Guy Fawxe was born on the 13th of April 1570 and baptised on the 16th of April that years at Saint Michael-le-Belfrey, York. He was the only son of Edward Fawkes and Edith Blake. Edward was proctor of the ecclesiastical courts and advocate of the consistory court of the Archbishop of York. Guy’s paternal grandmother was the daughter of a merchant, one time mayor of York. When she died in 1575 she left Guy her ‘best whistle and an angel of Gold’.
Guy went to St Peter’s School in York, where possibly John and Christopher Wright, both conspirators of the Gunpowder Plot, were also educated. At St Peter’s, Guy was taught by John Pulleyn, who was a suspected Catholic. How much influence he may have had on Guy cannot be determined at this stage, but it is clear that Guy’s parents were staunch Protestants and brought their son up in that faith.

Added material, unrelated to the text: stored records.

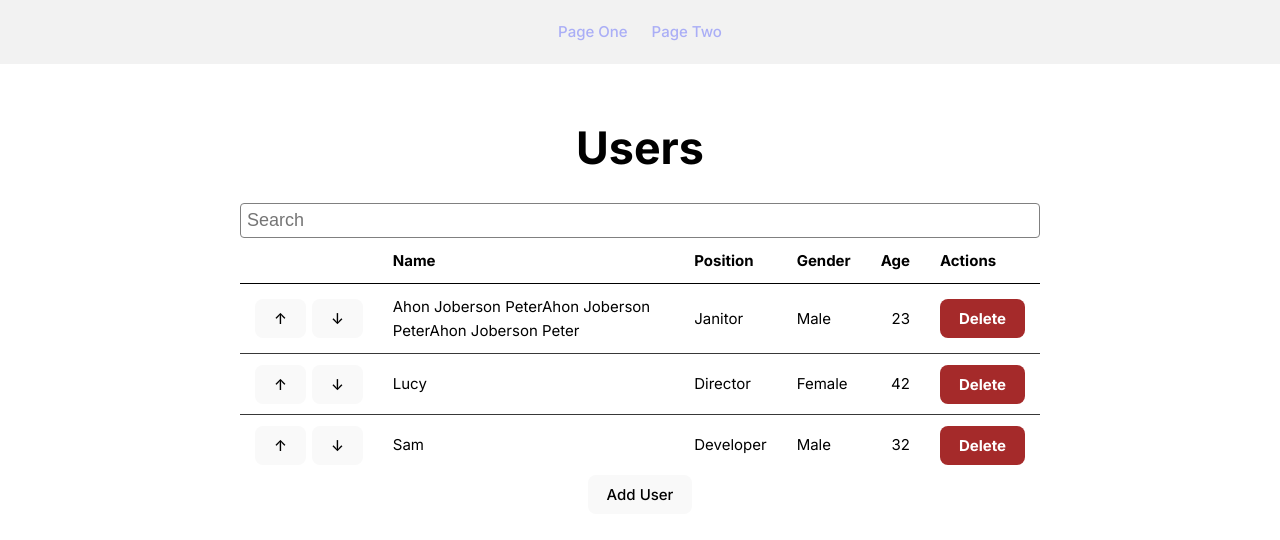
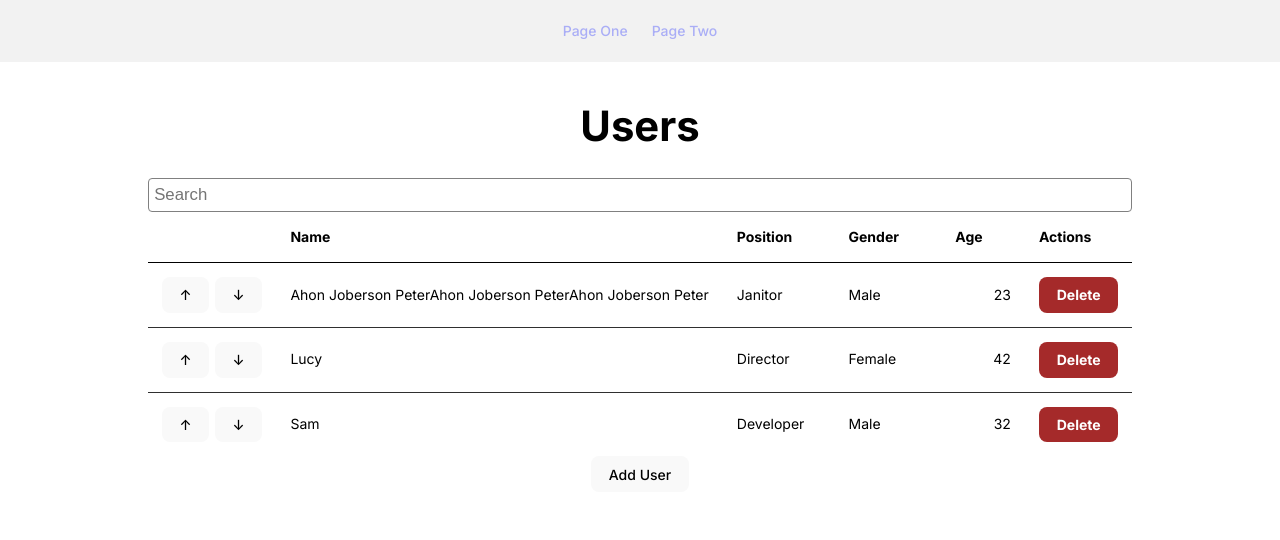
Before and after one commit to Frosselly/peplink-task, a React (Vite) app: page / in a window 1280 px wide. Shown: the top 540 px of the page. Built offline with nearby package versions, Linux system fonts and the light colour scheme.

Commit message:
fix: more table and font styling

```diff
--- a/src/App.css
+++ b/src/App.css
@@ -1,7 +1,7 @@
 main {
   max-width: 1280px;
   margin: 0 auto;
-  padding: 2rem;
+  padding: 1rem;
   text-align: center;
   display: flex;
   place-items: center;
@@ -13,32 +13,42 @@ main {
 table {
   border-collapse: collapse;
   font-size: var(--text);
-  width: 800px;
+  /* width: 800px; */
 }
 
 thead {
   /* background-color: #757575; */
-  color: #757575;
+  color: var(--secondary-color);
   text-align: left;
-  border-bottom: 1px solid rgb(156, 156, 156);
+  border-bottom: 1px solid var(--secondary-color);
 }
 
 th,
 td {
-  padding: 0.7rem 1rem;
+  padding: 1rem 1rem;
+  /* width: 15%; */
 }
 
 th {
   user-select: none;
+  width: min-content;
+}
+th span {
+  display: inline-flex;
+  align-items: center;
+  gap: 1ch;
+}
+th div {
+  width: 2ch;
 }
 
 th[role='button']:hover {
-  color: hsl(0, 0%, 90%);
+  background-color: #262626;
 }
 
 td {
   text-align: left;
-  border-bottom: 1px solid rgb(56, 56, 56);
+  border-bottom: 1px solid #2f2f2f;
 }
 
 tr:last-child td {
@@ -56,6 +66,10 @@ td:nth-last-of-type(2) {
 td:first-child > div {
   display: flex;
   gap: 0.4rem;
+}
+
+.name {
+  /* width: 40%; */
 }
 
 /* Form */
--- a/src/index.css
+++ b/src/index.css
@@ -1,13 +1,13 @@
 @import url('https://fonts.googleapis.com/css2?family=Inter:ital,opsz,wght@0,14..32,100..900;1,14..32,100..900&display=swap');
 :root {
   font-family: 'Inter', system-ui, Avenir, Helvetica, Arial, sans-serif;
-  font-size: 15px;
+  font-size: 14px;
   line-height: 1.6;
   font-weight: 400;
 
   color-scheme: light dark;
   color: rgba(255, 255, 255, 0.87);
-  background-color: #242424;
+  background-color: rgb(25, 25, 25);
 
   font-synthesis: none;
   text-rendering: optimizeLegibility;
@@ -18,6 +18,9 @@
   --text-small: 0.833rem;
   --text-very-small: 0.694rem;
   --text-large: 1.2rem;
+
+  --primary-color: rgba(255, 255, 255, 0.81);
+  --secondary-color: rgba(255, 255, 255, 0.46);
 }
 
 a {
@@ -45,7 +48,8 @@ button {
   font-size: 1rem;
   font-weight: 500;
   font-family: inherit;
-  background-color: #1a1a1a;
+  background-color: #2383e2;
+  /* background-color: #1a1a1a; */
   cursor: pointer;
   transition: border-color 0.25s;
 }
--- a/src/pages/PageOne.tsx
+++ b/src/pages/PageOne.tsx
@@ -114,17 +114,28 @@ function PageOne() {
           <thead>
             <tr>
               <th></th>
-              <th role="button" onClick={() => handleChangeSort('name')}>
-                Name {renderSortDirection('name')}
+              <th
+                className="name"
+                role="button"
+                onClick={() => handleChangeSort('name')}>
+                <span>
+                  Name <div>{renderSortDirection('name')}</div>
+                </span>
               </th>
               <th role="button" onClick={() => handleChangeSort('position')}>
-                Position {renderSortDirection('position')}
+                <span>
+                  Position <div>{renderSortDirection('position')}</div>
+                </span>
               </th>
               <th role="button" onClick={() => handleChangeSort('gender')}>
-                Gender {renderSortDirection('gender')}
+                <span>
+                  Gender <div>{renderSortDirection('gender')}</div>
+                </span>
               </th>
               <th role="button" onClick={() => handleChangeSort('age')}>
-                Age {renderSortDirection('age')}
+                <span>
+                  Age <div>{renderSortDirection('age')}</div>
+                </span>
               </th>
               <th>Actions</th>
             </tr>
```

Edward Fawkes died intestate in 1579 and his property went to Guy.
Some time after 1585, Edith Fawkes married Dionis Baynbridge of Scotton, Yorkshire. Dionis was related to many great Catholic families and was a known recusant. and it would seem that Guy renounced his earlier faith and became a Catholic at this time.
As soon as he came of age and took possession of his inheritance, Guy made arrangements to lease the property and in 1593 left England for Flanders where he enlisted in the Spanish Army. In 1595, Guy was in the Spanish army that captured Calais and he was, according to one source, ‘sought by all the most distinguished in the archduke’s camp for nobility and virtue’.
The story of the Gunpowder Plot is too well known to be recounted here. Guy Fawkes was arrested at the proposed scene of the crime, and refused to divulge his co-conspirators until tortured on the rack.
Recently some historians have argued that the conspiracy was really devised by Robert Cecil,who, it is claimed, blackmailed one of the conspirators into organising the plot. The idea was to make Catholics so hated that Cecil would have no problem in passing further laws restricting and passing Catholics. Certainly such laws were passed immediately following the plot.
James I adapted the existing custom of celebrating the accession of a monarch with nationwide bonfires by passing a law making the festivities an annual event on November the 5th.
It may be that in 1605 Guy Fawkes was seen as the ‘ultimate’ villain, however, times change and according to to Wiki, Guy Fawkes was ranked 30th in the 2002 list of the 100 Greatest Britons, sponsored by the BBC.